**WHAT YOU HAVE TO DO:**
Copy out the lines below that hold the word "zmdi".

Web document revisions:
****

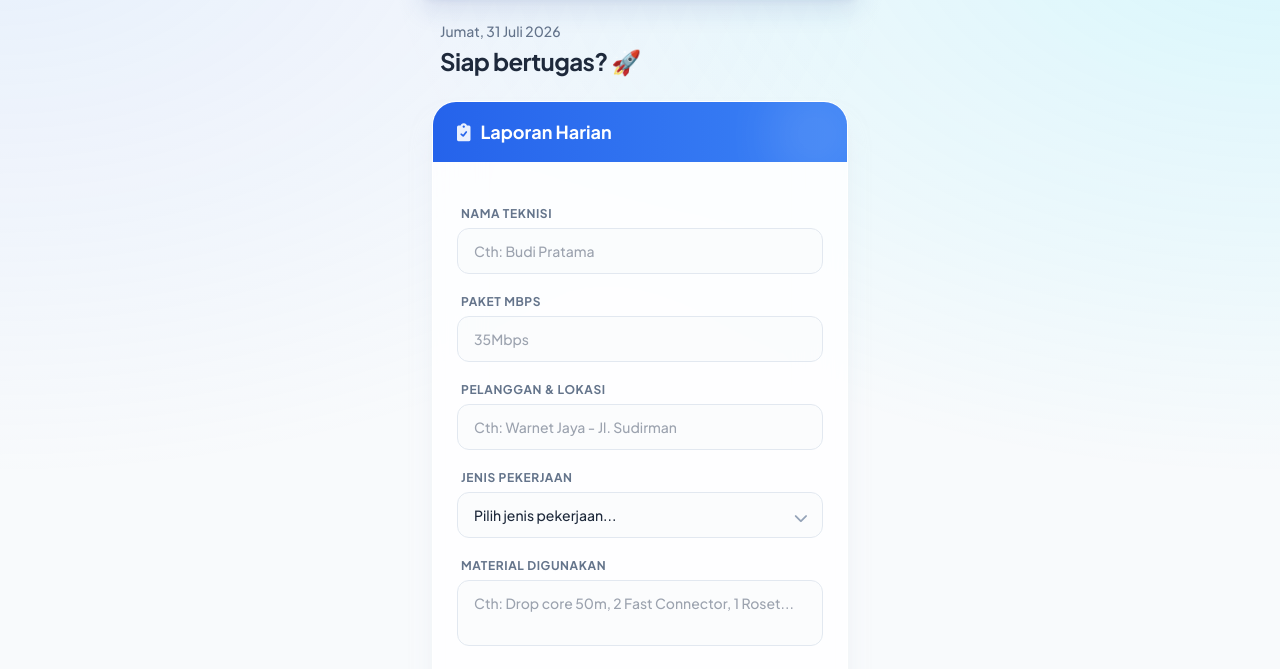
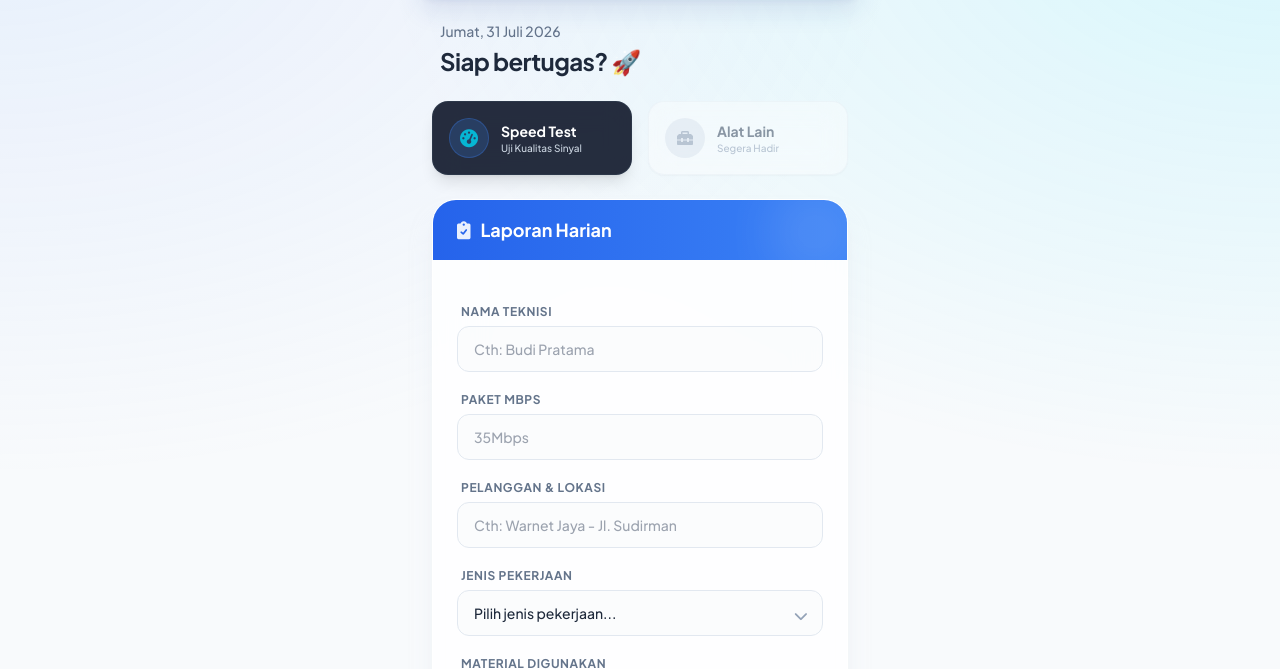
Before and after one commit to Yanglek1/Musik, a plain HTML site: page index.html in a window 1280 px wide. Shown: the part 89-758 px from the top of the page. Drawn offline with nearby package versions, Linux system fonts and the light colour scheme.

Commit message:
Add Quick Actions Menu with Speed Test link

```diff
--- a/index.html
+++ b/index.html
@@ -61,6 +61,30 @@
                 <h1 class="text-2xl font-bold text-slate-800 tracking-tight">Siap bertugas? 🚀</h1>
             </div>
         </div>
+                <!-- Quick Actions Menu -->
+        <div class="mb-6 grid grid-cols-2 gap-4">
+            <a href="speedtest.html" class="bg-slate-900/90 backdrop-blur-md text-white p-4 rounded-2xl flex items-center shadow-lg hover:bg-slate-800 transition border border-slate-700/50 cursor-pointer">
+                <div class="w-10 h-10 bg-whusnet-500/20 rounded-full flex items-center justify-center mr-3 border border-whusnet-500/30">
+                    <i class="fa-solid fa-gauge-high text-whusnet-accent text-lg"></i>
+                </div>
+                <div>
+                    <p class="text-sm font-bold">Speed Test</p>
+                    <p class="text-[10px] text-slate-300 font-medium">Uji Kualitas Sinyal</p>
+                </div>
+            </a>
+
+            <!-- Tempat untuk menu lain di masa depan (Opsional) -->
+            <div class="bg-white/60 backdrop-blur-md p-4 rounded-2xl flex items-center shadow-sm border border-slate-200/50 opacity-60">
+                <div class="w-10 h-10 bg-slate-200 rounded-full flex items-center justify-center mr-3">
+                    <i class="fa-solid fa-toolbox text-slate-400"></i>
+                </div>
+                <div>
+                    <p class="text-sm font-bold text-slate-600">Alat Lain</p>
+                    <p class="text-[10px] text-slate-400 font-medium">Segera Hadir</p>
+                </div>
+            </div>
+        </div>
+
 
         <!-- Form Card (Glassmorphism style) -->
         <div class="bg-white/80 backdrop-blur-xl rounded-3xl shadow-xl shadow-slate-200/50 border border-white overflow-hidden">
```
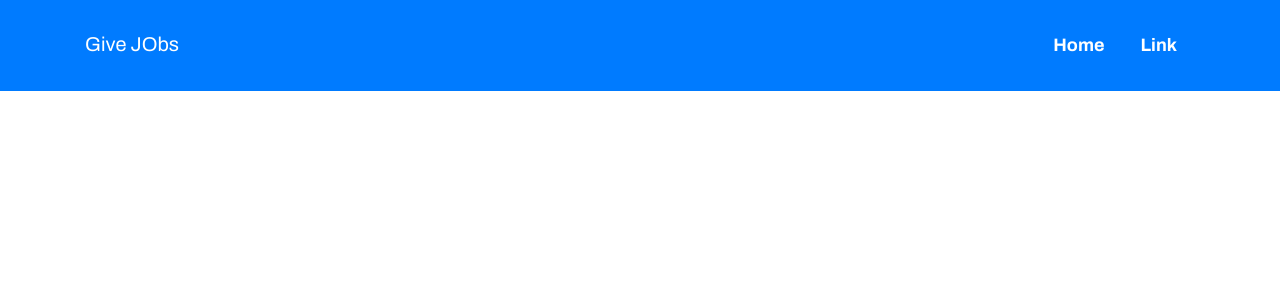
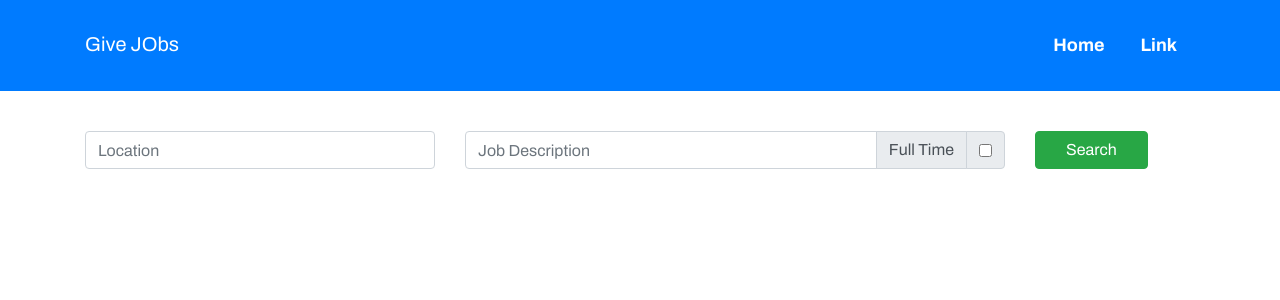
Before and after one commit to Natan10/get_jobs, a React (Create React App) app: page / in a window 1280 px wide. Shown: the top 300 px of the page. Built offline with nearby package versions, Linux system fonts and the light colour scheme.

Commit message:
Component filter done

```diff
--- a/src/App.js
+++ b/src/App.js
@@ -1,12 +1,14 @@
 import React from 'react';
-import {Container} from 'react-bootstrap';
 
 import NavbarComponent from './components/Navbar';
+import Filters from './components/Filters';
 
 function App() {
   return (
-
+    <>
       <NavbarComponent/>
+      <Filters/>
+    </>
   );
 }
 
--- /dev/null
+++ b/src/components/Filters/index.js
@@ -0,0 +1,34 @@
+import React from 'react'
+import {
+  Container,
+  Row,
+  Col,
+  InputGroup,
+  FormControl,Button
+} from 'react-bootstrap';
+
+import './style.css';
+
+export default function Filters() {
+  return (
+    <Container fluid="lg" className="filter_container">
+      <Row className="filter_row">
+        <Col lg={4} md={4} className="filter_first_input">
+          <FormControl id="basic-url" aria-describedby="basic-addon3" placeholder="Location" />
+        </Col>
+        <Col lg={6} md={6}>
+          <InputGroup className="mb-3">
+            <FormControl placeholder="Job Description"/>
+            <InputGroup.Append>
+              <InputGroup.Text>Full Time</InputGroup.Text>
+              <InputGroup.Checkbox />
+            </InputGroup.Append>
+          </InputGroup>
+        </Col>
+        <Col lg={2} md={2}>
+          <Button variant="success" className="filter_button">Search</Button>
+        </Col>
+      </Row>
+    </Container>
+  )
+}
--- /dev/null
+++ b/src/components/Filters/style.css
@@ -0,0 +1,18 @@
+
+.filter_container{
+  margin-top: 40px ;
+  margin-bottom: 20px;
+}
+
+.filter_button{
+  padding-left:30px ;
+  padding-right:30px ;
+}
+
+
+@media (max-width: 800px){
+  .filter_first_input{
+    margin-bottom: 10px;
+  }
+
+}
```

****

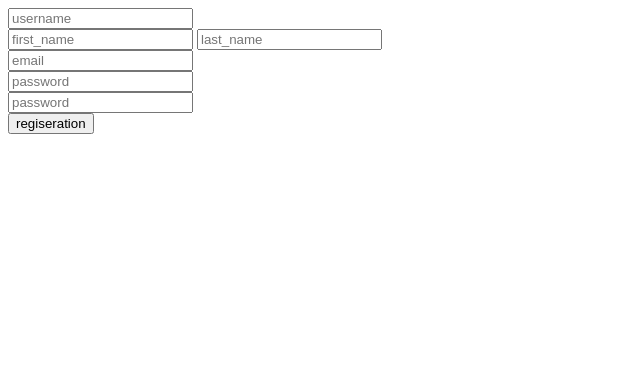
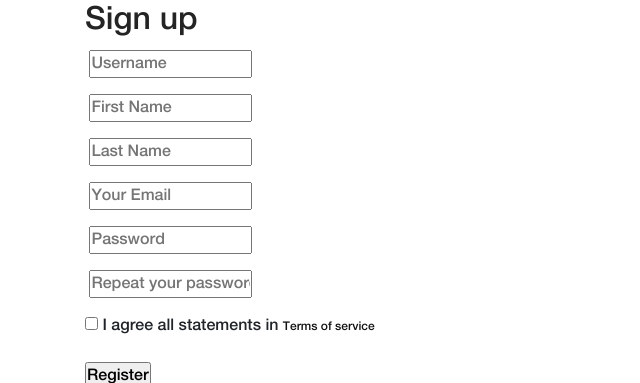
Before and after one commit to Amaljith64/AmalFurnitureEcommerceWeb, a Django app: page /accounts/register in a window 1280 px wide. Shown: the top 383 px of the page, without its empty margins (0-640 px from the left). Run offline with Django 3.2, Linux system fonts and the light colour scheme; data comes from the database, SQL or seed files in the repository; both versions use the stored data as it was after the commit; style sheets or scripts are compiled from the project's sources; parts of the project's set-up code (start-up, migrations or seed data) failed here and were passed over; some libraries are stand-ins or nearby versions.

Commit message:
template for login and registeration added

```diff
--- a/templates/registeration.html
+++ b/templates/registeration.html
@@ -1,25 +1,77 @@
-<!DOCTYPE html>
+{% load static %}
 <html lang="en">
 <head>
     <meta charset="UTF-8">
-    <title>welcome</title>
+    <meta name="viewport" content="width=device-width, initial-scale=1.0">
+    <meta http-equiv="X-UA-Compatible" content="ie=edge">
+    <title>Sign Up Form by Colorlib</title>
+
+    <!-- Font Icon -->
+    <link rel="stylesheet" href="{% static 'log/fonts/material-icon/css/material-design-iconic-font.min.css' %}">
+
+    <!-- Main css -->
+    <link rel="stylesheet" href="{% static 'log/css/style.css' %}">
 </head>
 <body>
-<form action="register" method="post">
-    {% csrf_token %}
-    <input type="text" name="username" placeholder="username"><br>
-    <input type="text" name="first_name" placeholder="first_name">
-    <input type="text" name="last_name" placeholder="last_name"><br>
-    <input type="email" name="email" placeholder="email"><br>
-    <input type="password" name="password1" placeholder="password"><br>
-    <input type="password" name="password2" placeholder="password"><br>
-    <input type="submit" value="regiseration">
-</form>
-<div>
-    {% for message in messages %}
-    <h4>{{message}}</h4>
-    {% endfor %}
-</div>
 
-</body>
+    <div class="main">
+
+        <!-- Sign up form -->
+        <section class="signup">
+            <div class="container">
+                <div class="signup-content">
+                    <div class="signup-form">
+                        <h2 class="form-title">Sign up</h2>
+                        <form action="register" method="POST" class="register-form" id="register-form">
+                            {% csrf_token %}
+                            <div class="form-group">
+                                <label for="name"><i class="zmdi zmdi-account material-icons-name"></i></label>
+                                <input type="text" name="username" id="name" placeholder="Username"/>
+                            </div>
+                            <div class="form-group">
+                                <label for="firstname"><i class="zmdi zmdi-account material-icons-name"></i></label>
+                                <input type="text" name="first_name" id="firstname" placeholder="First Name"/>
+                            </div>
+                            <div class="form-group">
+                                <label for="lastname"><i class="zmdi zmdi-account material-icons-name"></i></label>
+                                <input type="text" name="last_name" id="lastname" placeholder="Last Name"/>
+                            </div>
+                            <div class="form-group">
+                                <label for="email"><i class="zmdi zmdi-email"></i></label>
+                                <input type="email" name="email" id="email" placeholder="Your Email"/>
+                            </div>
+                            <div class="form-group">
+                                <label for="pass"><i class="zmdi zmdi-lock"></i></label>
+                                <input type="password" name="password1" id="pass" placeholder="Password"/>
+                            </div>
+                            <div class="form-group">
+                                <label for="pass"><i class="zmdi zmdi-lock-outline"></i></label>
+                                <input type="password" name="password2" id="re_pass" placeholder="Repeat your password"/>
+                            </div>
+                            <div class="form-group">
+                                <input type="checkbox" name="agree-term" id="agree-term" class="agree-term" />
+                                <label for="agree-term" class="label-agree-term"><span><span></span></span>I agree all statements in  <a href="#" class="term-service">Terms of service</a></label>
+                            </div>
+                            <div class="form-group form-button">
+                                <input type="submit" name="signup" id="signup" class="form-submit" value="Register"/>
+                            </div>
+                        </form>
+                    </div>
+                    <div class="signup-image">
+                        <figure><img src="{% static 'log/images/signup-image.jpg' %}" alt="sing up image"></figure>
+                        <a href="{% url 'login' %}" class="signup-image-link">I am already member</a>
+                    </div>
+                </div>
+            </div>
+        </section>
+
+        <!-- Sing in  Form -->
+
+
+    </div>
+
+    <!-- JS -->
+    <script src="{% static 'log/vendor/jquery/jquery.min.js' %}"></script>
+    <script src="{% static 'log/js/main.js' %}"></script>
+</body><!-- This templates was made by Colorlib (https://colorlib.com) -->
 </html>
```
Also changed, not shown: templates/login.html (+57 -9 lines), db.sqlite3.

****

**REPLY TO THE TASK:**
+                                <label for="name"><i class="zmdi zmdi-account material-icons-name"></i></label>
+                                <label for="firstname"><i class="zmdi zmdi-account material-icons-name"></i></label>
+                                <label for="lastname"><i class="zmdi zmdi-account material-icons-name"></i></label>
+                                <label for="email"><i class="zmdi zmdi-email"></i></label>
+                                <label for="pass"><i class="zmdi zmdi-lock"></i></label>
+                                <label for="pass"><i class="zmdi zmdi-lock-outline"></i></label>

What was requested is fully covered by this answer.